received the PhD degree in computer science from the University of Minnesota in 1986. Since graduation she has worked for the Science Academy of China, the Computer Center at the University of Minnesota, and in industry. She is currently a professor of computer science at the US Naval Postgraduate School, where she chairs the Software Engineering Program and leads a team producing highly automated software tools, including CAPS (Computer-Aided Prototyping System). She has received a Presidential Young Investigator Award from the US National Science Foundation and the 1997 Technical Achievement Award from the IEEE Computer Society for her research on the enabling technologies for computer-aided prototyping of real-time systems. For three years now, she has chaired the IEEE annual Rapid System Prototyping Workshop. In addition to chairing or serving on the program committees of more than 40 conferences, she is or has been an associate editor for IEEE Expert
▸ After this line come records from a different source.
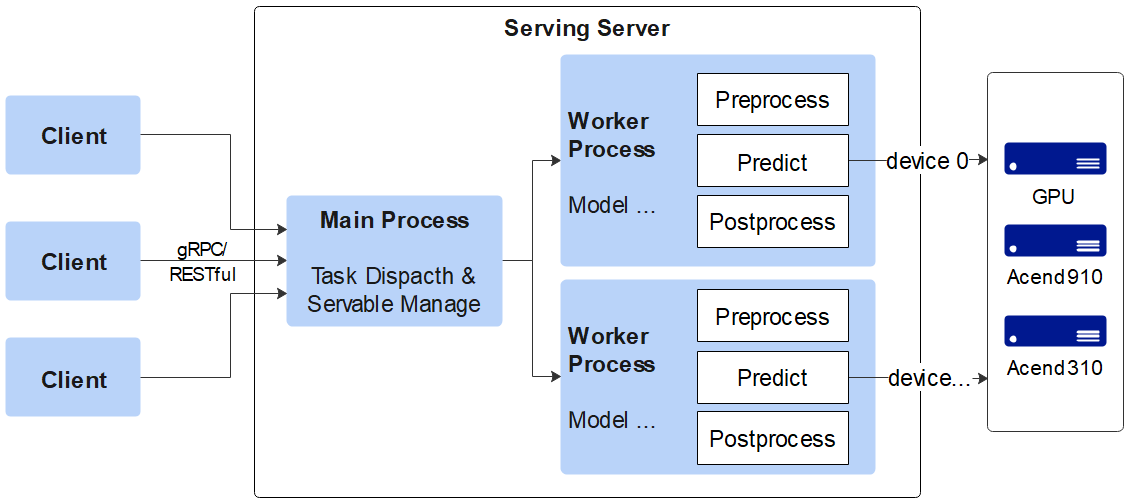
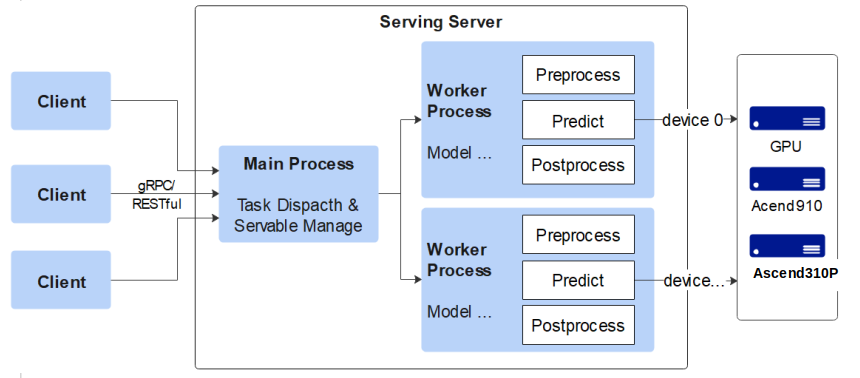
Update docs

Changed region(s): [[0.0, 0.0, 0.9977, 1.0], [0.9674, 0.1455, 0.9977, 0.1746]]

diff --git a/mindspore_serving/server/_servable_local.py b/mindspore_serving/server/_servable_local.py
@@ -77,13 +77,13 @@ class ServableStartConfig:
             named `servable_name`.
         servable_name (str): The servable name.
         device_ids (Union[int, list[int], tuple[int]], optional): The device list the model loads into and runs in.
-            Used when device type is Nvidia GPU, Ascend 310/310P/910. Default None.
+            Used when device type is Nvidia GPU, Ascend 310P/910. Default None.
         version_number (int, optional): Servable version number to be loaded. The version number should be a positive
             integer, starting from 1, and 0 means to load the latest version. Default: 0.
         device_type (str, optional): Target device type for model deployment. Currently supports "Ascend", "GPU", "CPU"
             and None. Default: None.
 
-            - "Ascend": the platform expected to be Ascend 310/310P/910, etc.
+            - "Ascend": the platform expected to be Ascend 310P/910, etc.
             - "GPU": the platform expected to be Nvidia GPU.
             - "CPU": the platform expected to be CPU.
             - None: the platform is determined by the MindSpore environment.

diff --git a/mindspore_serving/ccsrc/worker/local_servable/local_model_loader.cc b/mindspore_serving/ccsrc/worker/local_servable/local_model_loader.cc
@@ -107,9 +107,9 @@ Status LocalModelLoader::InitDevice(ModelType model_type) {
     return INFER_STATUS_LOG_ERROR(FAILED)
            << "Not support device type " << device_type << " and model type " << model_type
            << ". Current inference backend: " << inference_package
-           << ". When the inference backend is MindSpore, Ascend 910/310P/310 and GPU supports MindIR "
-           << "model, and Ascend 310P/310 supports OM model. When the inference backend is MindSpore Lite, "
-           << "Ascend 310P/310, GPU and CPU support MindIR and MindIR_Lite model converted by Lite converter tool.";
+           << ". When the inference backend is MindSpore, Ascend 910/310P and GPU supports MindIR "
+           << "model, and Ascend 310P supports OM model. When the inference backend is MindSpore Lite, "
+           << "Ascend 310P, GPU and CPU support MindIR and MindIR_Lite model converted by Lite converter tool.";
   }
   context->SetDeviceType(support_device_type);
   return SUCCESS;

diff --git a/mindspore_serving/server/_server.py b/mindspore_serving/server/_server.py
@@ -41,7 +41,7 @@ def start_servables(servable_configs, enable_lite=False):
 
     On Ascend 910 hardware platform, each copy of each servable owns one device. Different servables or different
     versions of the same servable need to be deployed on different devices.
-    On Ascend 310/310P and GPU hardware platform, one device can be shared by multi servables, and different servables
+    On Ascend 310P and GPU hardware platform, one device can be shared by multi servables, and different servables
     or different versions of the same servable can be deployed on the same chip to realize device reuse.
 
     For details about how to configure models to provide servables, please refer to

diff --git a/docs/api/api_python/server/mindspore_serving.server.ServableStartConfig.rst b/docs/api/api_python/server/mindspore_serving.server.ServableStartConfig.rst
@@ -8,11 +8,11 @@
     参数：
         - **servable_directory** (str) - 服务所在的目录。预期有一个名为 `servable_name` 的目录。
         - **servable_name** (str) - 服务名称。
-        - **device_ids** (Union[int, list[int], tuple[int]], 可选) - 模型部署和运行的设备列表，列表中的每个会设备将部署和运行一个服务副本。当设备类型为Nvidia GPU、Ascend 310/310P/910时使用。默认值：``None``。
+        - **device_ids** (Union[int, list[int], tuple[int]], 可选) - 模型部署和运行的设备列表，列表中的每个会设备将部署和运行一个服务副本。当设备类型为Nvidia GPU、Ascend 310P/910时使用。默认值：``None``。
         - **version_number** (int, 可选) - 要加载的服务的版本号。版本号应为正整数，从1开始，``0`` 表示加载最新版本。默认值：``0``。
         - **device_type** (str, 可选) - 模型部署的目标设备类型，目前支持 ``"Ascend"``、``"GPU"``、``"CPU"`` 和 ``None``。默认值：``None``。
 
-          - ``"Ascend"``：目标设备为Ascend 310/310P/910等。
+          - ``"Ascend"``：目标设备为Ascend 310P/910等。
           - ``"GPU"``：目标设备为Nvidia GPU。
           - ``"CPU"``：目标设备为CPU。
           - ``None``：系统根据实际的后端设备和MindSpor推理包决定目标设备，推荐使用默认值 ``None``。

diff --git a/docs/api/api_python/server/mindspore_serving.server.start_servables.rst b/docs/api/api_python/server/mindspore_serving.server.start_servables.rst
@@ -5,7 +5,7 @@
 
     本接口可以用来启动多个不同的服务。一个服务可以部署在多个设备上，其中每个设备运行一个服务副本。
 
-    在Ascend 910硬件平台上，每个服务的每个副本都独占一个设备。不同的服务或同一服务的不同版本需要部署在不同的设备上。在Ascend 310/310P和GPU硬件平台上，一个设备可以被多个服务共享，不同服务或同一服务的不同版本可以部署在同一设备上，实现设备复用。
+    在Ascend 910硬件平台上，每个服务的每个副本都独占一个设备。不同的服务或同一服务的不同版本需要部署在不同的设备上。在Ascend 310P和GPU硬件平台上，一个设备可以被多个服务共享，不同服务或同一服务的不同版本可以部署在同一设备上，实现设备复用。
 
     如何配置模型提供服务请查看
     `基于MindSpore Serving部署推理服务 <https://www.mindspore.cn/serving/docs/zh-CN/master/serving_example.html>`_ 和

diff --git a/README_CN.md b/README_CN.md
@@ -35,8 +35,8 @@ MindSpore Serving分为客户端、服务器两个部分。在客户端中，用
 一个可服务对象，即`Servable`，这里的`Servable`可以是单个模型，也可以是多个模型的组合，一个`Servable`可以围绕相同的模型通过多种方法来提供
 不同的服务。
 
-对于服务端，当以[MindSpore](#https://www.mindspore.cn/)作为推理后端时，MindSpore Serving当前支持Ascend 910/310P/310和Nvidia
-GPU环境。当以[MindSpore Lite](#https://www.mindspore.cn/lite)作为推理后端时，MindSpore Serving当前支持Ascend 310、Nvidia
+对于服务端，当以[MindSpore](#https://www.mindspore.cn/)作为推理后端时，MindSpore Serving当前支持Ascend 910/310P和Nvidia
+GPU环境。当以[MindSpore Lite](#https://www.mindspore.cn/lite)作为推理后端时，MindSpore Serving当前支持Ascend 310P、Nvidia
 GPU和CPU。客户端不依赖特定硬件平台。
 
 MindSpore Serving提供以下功能：

diff --git a/README.md b/README.md
@@ -38,9 +38,9 @@ distributes the requests to `Worker` nodes. `Servable` is deployed on a worker n
 combination of multiple models and can provide different services in various methods. `
 
 On the server side, when [MindSpore](#https://www.mindspore.cn/) is used as the inference backend,, MindSpore Serving
-supports the Ascend 910/310P/310 and Nvidia GPU environments. When [MindSpore Lite](#https://www.mindspore.cn/lite) is
-used as the inference backend, MindSpore Serving supports Ascend 310, Nvidia GPU and CPU environments. Client` does not
-depend on specific hardware platforms.
+supports the Ascend 910/310P and Nvidia GPU environments. When [MindSpore Lite](#https://www.mindspore.cn/lite) is
+used as the inference backend, MindSpore Serving supports Ascend 310P, Nvidia GPU and CPU environments. Client` does
+not depend on specific hardware platforms.
 
 MindSpore Serving provides the following functions:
, IEEE Software
, the Journal of Systems Integration
, and Design and Process World
. She is a fellow of the IEEE.